Similar to the grout strip 16, the slurry 18 may be allowed to dry prior to a subsequent concrete pour. Since any water-reactive chemicals of the slurry sealant 18 may remain dormant after the joint is formed, a subsequent concrete portion may be poured over the treated surface at any time appropriate for the slurry sealant selected.
A second, adjacent concrete portion may then be poured or formed over the grout strip 16 and slurry 18 treated surface 12 to complete the installation of the waterstop joint. Optionally, only the grout strip 16 or the slurry 18 may be used, or additional grout strips or slurries may be used.
FIG. 3 shows an exemplary cross-section of a portion of a concrete slab 20 interposed between two concrete walls 22 and 24 creating two wall-to-slab joints 26 and 28 where the walls meet the slab. Viewed from a first aspect, FIG. 3 illustrates two horizontal joints 26 and 28 viewed from the side where the slab 20 represents a horizontal slab and wall 22 and 24 represents lower and and upper walls, respectively. Here, the concrete sections are placed in sequence 22, 20, 24. To create wall-to-slab joint 26, the joint area of lower wall 22 is preferably brought to a SSD condition. A grout strip 30 is applied to the joint area of lower wall 22. The grout strip 30 and joint area of lower wall 22 are then covered with slurry 34 and slab 20 is poured over the grout strip 30 and slurry 34. To create wall-to-slab joint 28, the joint area of slab 20 is preferably brought to a SSD condition. A grout strip 36 is applied to the joint area of slab 20. The grout strip 36 and joint area of slab 20 are then covered with slurry 38 and upper wall 24 is poured over the grout strip 36 and slurry 38.

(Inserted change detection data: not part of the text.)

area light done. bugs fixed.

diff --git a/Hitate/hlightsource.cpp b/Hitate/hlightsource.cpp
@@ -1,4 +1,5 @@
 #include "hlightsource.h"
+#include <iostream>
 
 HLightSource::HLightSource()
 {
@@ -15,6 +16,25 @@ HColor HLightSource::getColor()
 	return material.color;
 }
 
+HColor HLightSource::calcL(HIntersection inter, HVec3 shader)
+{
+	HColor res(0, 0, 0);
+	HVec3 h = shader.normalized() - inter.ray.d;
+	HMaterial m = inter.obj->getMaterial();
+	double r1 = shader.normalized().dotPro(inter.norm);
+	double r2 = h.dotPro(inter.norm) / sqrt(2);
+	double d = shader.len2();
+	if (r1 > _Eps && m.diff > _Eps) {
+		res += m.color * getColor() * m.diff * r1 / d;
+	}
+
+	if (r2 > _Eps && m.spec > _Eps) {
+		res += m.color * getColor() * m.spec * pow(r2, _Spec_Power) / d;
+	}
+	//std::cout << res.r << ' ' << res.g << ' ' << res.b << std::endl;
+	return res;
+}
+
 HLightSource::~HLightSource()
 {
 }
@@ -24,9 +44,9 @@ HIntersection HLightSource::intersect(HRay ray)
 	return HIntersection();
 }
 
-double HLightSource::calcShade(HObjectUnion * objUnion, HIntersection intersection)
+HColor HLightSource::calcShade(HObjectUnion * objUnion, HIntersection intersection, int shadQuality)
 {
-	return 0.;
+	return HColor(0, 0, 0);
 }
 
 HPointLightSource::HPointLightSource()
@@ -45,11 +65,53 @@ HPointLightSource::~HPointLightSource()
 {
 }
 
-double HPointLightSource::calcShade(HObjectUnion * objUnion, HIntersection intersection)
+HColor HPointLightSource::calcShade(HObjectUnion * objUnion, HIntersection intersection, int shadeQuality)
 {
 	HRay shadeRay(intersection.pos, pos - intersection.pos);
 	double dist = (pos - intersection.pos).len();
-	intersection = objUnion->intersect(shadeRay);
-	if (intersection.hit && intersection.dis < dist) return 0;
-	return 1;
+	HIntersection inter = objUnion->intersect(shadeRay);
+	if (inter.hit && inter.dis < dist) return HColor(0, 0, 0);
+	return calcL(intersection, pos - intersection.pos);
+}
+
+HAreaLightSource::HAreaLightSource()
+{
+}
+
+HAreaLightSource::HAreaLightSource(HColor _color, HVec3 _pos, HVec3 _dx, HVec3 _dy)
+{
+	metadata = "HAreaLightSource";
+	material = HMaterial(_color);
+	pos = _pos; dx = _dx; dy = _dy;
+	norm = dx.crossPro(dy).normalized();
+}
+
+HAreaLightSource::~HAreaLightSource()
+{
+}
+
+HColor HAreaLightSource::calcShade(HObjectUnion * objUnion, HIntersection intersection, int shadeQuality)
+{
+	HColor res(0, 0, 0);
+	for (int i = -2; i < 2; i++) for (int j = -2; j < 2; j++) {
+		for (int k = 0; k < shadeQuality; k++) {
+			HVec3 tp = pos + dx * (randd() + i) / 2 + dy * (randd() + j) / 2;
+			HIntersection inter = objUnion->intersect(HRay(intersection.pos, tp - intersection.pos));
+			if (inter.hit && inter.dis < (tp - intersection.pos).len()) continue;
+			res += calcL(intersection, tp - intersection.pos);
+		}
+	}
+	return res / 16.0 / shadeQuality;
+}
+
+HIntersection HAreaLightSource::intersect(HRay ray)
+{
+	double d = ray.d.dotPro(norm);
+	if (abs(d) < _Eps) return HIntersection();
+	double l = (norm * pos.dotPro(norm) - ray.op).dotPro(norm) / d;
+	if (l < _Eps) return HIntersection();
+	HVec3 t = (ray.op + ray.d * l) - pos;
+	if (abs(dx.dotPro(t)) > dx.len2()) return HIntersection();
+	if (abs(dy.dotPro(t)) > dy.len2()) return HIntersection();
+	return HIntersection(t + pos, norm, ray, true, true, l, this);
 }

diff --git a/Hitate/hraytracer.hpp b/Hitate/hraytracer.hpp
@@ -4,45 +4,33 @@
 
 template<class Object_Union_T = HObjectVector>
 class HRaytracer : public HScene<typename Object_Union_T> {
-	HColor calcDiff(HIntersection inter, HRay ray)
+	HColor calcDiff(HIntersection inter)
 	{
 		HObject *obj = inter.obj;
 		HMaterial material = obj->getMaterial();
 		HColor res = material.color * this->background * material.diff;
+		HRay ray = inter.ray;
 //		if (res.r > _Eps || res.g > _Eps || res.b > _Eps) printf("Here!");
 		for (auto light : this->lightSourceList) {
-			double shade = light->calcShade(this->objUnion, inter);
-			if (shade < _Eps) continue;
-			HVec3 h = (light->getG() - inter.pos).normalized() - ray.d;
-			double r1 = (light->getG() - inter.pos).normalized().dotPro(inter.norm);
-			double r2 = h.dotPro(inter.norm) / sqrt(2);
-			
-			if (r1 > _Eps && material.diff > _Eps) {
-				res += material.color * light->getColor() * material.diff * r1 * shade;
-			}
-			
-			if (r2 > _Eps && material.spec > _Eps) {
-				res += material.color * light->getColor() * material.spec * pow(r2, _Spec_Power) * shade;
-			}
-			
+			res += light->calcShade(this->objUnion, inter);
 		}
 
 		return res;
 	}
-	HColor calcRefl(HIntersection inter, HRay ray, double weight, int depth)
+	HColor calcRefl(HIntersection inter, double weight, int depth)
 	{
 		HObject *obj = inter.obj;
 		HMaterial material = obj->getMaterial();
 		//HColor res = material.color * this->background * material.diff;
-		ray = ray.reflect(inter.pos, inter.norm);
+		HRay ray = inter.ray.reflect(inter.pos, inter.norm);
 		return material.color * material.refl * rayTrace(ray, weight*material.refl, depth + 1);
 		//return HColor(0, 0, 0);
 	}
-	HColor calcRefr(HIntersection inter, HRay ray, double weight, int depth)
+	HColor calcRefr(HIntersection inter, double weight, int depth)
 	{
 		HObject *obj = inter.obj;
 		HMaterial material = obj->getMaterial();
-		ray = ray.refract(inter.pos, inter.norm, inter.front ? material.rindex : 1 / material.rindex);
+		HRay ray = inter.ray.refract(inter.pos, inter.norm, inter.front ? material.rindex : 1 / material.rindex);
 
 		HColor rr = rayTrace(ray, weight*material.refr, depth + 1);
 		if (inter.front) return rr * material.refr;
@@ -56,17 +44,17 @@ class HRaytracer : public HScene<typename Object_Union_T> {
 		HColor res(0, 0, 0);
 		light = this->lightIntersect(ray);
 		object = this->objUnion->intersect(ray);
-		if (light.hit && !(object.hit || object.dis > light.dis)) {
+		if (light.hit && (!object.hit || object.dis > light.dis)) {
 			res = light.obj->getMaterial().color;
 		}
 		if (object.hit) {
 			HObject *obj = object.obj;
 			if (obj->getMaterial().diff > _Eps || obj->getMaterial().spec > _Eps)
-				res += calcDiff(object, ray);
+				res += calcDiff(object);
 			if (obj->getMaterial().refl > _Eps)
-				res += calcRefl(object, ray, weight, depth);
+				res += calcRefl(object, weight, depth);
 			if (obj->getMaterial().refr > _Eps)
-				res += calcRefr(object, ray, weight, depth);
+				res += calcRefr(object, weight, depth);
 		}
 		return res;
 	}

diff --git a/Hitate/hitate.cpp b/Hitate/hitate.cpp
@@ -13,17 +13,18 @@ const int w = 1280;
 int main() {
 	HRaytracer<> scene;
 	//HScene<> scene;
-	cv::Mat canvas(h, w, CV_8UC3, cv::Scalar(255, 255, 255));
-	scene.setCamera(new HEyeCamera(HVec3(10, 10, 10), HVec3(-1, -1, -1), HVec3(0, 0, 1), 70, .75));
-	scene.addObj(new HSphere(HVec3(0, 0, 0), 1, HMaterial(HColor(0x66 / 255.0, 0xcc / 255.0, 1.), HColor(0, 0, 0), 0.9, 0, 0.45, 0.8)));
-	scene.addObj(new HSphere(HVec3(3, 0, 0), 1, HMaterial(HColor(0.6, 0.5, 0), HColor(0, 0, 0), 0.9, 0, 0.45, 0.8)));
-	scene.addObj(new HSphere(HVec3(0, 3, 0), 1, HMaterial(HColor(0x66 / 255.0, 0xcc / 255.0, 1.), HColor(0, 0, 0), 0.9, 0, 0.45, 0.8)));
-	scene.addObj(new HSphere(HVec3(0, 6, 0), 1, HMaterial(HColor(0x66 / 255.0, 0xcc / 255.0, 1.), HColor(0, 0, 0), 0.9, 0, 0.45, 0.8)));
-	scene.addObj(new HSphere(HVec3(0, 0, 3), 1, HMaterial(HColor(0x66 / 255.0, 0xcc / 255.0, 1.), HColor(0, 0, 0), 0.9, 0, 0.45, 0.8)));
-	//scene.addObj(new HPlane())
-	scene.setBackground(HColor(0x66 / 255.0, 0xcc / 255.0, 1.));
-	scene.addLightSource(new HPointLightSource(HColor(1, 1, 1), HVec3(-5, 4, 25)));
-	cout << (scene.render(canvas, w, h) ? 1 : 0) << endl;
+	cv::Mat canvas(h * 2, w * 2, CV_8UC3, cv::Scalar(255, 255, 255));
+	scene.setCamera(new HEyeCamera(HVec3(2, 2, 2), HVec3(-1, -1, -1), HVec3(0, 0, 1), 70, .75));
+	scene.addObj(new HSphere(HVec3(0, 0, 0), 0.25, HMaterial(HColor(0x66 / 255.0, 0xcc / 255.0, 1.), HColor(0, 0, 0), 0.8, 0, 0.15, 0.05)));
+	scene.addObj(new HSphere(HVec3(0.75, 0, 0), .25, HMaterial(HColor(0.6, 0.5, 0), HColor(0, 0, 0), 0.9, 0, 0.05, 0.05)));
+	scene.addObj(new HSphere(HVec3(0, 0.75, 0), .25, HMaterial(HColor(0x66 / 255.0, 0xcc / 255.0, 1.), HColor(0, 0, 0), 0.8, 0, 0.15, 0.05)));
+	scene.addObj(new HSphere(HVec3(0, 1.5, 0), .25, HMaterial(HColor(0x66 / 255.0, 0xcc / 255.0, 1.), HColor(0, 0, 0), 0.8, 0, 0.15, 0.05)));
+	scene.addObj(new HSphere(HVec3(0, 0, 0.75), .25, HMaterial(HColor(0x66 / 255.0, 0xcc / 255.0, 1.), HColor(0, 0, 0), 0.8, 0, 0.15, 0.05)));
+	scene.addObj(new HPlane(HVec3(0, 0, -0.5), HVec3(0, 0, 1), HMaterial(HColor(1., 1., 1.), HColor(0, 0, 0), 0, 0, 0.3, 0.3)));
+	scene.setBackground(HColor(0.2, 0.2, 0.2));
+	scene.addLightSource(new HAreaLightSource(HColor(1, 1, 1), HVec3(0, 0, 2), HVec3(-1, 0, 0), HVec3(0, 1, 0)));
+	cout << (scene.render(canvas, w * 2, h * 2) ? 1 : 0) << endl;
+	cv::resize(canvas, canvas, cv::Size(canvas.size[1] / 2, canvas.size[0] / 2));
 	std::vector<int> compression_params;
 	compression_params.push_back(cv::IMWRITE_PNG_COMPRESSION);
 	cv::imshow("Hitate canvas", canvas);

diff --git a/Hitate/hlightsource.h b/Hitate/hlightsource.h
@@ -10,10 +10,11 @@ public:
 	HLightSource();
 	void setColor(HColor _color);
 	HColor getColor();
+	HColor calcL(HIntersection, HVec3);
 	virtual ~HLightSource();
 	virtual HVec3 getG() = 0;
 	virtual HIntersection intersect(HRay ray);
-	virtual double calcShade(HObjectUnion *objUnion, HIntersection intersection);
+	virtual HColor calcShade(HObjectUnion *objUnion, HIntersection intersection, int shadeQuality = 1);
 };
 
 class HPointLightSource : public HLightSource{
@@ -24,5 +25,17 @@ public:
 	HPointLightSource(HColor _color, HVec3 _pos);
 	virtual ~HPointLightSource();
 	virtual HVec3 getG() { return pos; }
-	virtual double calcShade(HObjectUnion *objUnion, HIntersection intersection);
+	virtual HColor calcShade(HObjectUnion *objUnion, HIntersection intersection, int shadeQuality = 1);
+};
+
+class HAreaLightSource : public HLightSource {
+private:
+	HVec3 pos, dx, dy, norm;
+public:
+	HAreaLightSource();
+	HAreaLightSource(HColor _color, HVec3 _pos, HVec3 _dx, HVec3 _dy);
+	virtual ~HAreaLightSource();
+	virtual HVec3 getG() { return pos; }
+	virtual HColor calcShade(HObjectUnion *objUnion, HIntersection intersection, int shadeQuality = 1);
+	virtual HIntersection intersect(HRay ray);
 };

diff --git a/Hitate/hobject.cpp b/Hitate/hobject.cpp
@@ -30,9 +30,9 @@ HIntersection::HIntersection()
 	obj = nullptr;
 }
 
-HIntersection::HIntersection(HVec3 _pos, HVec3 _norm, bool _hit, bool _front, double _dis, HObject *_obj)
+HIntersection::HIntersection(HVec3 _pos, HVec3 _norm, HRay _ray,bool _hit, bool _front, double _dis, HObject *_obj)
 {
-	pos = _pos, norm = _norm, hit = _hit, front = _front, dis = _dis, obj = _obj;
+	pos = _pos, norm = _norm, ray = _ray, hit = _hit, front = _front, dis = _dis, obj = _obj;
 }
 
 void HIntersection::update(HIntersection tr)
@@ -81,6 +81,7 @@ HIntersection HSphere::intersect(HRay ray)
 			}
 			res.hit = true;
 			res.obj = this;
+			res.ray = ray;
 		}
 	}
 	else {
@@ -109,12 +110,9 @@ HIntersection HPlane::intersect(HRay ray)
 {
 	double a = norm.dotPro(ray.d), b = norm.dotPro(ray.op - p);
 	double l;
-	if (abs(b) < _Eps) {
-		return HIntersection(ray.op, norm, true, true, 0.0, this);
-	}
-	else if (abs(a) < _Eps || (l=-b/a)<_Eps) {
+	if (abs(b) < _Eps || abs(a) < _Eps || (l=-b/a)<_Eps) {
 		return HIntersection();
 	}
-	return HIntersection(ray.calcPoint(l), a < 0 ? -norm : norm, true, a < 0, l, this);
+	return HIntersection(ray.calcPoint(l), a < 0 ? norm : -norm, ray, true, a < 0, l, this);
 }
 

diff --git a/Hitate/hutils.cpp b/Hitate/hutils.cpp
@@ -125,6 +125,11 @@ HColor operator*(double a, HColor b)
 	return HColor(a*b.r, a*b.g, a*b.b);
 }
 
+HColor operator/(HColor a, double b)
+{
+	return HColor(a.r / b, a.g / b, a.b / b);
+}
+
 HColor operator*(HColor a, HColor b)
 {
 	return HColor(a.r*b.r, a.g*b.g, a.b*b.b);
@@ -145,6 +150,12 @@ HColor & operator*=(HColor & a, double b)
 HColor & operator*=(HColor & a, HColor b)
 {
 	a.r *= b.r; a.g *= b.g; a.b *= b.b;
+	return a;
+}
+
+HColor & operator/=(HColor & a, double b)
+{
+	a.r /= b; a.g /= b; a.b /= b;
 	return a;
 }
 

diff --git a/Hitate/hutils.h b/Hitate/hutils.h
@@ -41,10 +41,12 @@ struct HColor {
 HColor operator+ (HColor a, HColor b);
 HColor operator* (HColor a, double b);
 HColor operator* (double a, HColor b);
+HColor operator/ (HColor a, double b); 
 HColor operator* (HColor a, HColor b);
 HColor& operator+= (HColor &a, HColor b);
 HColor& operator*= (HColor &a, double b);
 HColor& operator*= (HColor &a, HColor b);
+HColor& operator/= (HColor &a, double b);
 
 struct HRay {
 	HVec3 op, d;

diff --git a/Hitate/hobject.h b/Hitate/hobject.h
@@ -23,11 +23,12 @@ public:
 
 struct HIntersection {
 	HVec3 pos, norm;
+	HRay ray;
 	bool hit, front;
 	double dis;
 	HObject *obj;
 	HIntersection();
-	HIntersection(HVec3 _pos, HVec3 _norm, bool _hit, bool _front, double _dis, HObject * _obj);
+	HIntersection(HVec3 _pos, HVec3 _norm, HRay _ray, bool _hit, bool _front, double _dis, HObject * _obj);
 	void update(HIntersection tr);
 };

Alternatively, viewed from a second aspect, FIG. 3 illustrates two vertical joints 26 and 28 viewed from above where the slab 20 now represents a vertical wall and wall 22 and 24 represents left and and right walls, respectively. Here, the concrete sections are placed in sequence 24, 20, 22. To create wall-to-wall joint 28, the joint area of right wall 24 is preferably brought to a SSD condition. A grout strip 36 is applied to the joint area of right wall 24. The grout strip 36 and joint area of right wall 24 are then covered with slurry 38 and vertical wall 20 is poured over the grout strip 36 and slurry 38. To create wall-to-wall joint 26, the joint area of vertical wall 20 is preferably brought to a SSD condition. A grout strip 30 is applied to the joint area of vertical wall 20. The grout strip 30 and joint area of vertical wall 20 are then covered with slurry 34 and left wall 22 is poured over the grout strip 30 and slurry 34. As those skilled in the art will appreciate, a keyway created in the concrete wall sections will ease construction of the joints.
It is believed that the disclosure set forth above encompasses multiple distinct embodiments and methods with independent utility. While each of these embodiments and methods may have been disclosed in a preferred form, the specific embodiments and methods as disclosed and illustrated herein are not to be considered in a limiting sense as numerous variations are possible. The subject matter of the embodiments and methods includes all novel and non-obvious combinations and subcombinations of the various elements, features, steps, functions and/or properties disclosed herein.
Inventions embodied in various combinations and subcombinations of features, functions, elements, and/or properties may be claimed through presentation of claims in a related application. Such claims, whether they are directed to embodiments or methods different from those disclosed herein or directed to the same, whether different, broader, narrower or equal in scope to the described embodiments and methods, are also regarded as included within the subject matter of the present disclosure.